======== Data section

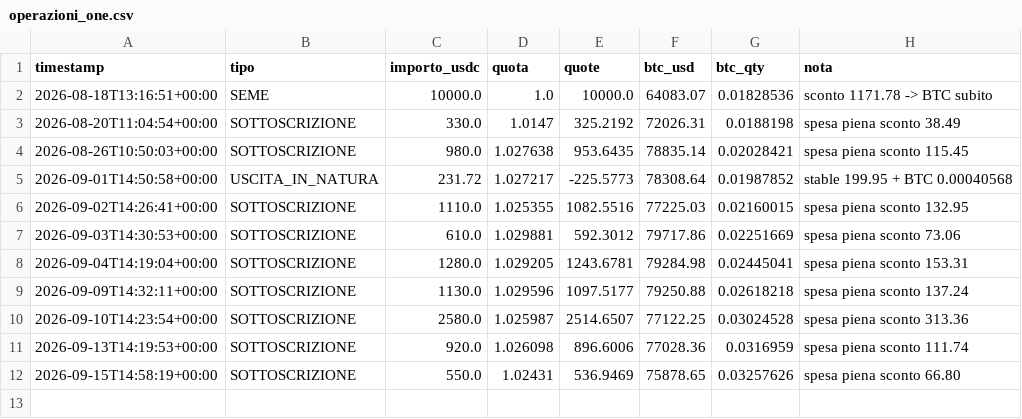
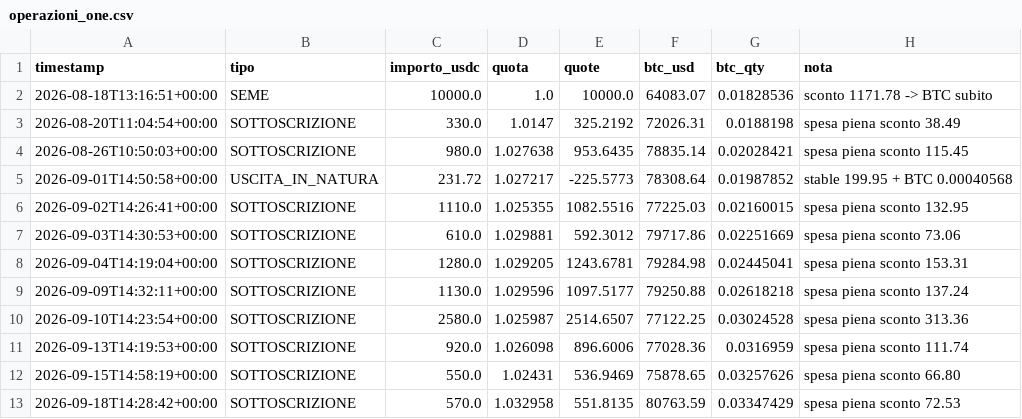
Before and after one commit to Alex00975/btc-accumulator-data, a CSV file: pubblico_one/operazioni_one.csv, drawn as a sheet.

```diff
--- a/pubblico_one/operazioni_one.csv
+++ b/pubblico_one/operazioni_one.csv
@@ -12 +12,2 @@ timestamp,tipo,importo_usdc,quota,quote,btc_usd,btc_qty,nota
 2026-09-15T14:58:19+00:00,SOTTOSCRIZIONE,550.0,1.02431,536.9469,75878.65,0.03257626,spesa piena sconto 66.80
+2026-09-18T14:28:42+00:00,SOTTOSCRIZIONE,570.0,1.032958,551.8135,80763.59,0.03347429,spesa piena sconto 72.53
```
Also changed, not shown: pubblico_one/sigilli_one.csv, 4 other files.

================

### Activity:
Filter the material above down to the lines that hold the word "SOTTOSCRIZIONE".

### Response area:
 2026-09-15T14:58:19+00:00,SOTTOSCRIZIONE,550.0,1.02431,536.9469,75878.65,0.03257626,spesa piena sconto 66.80
+2026-09-18T14:28:42+00:00,SOTTOSCRIZIONE,570.0,1.032958,551.8135,80763.59,0.03347429,spesa piena sconto 72.53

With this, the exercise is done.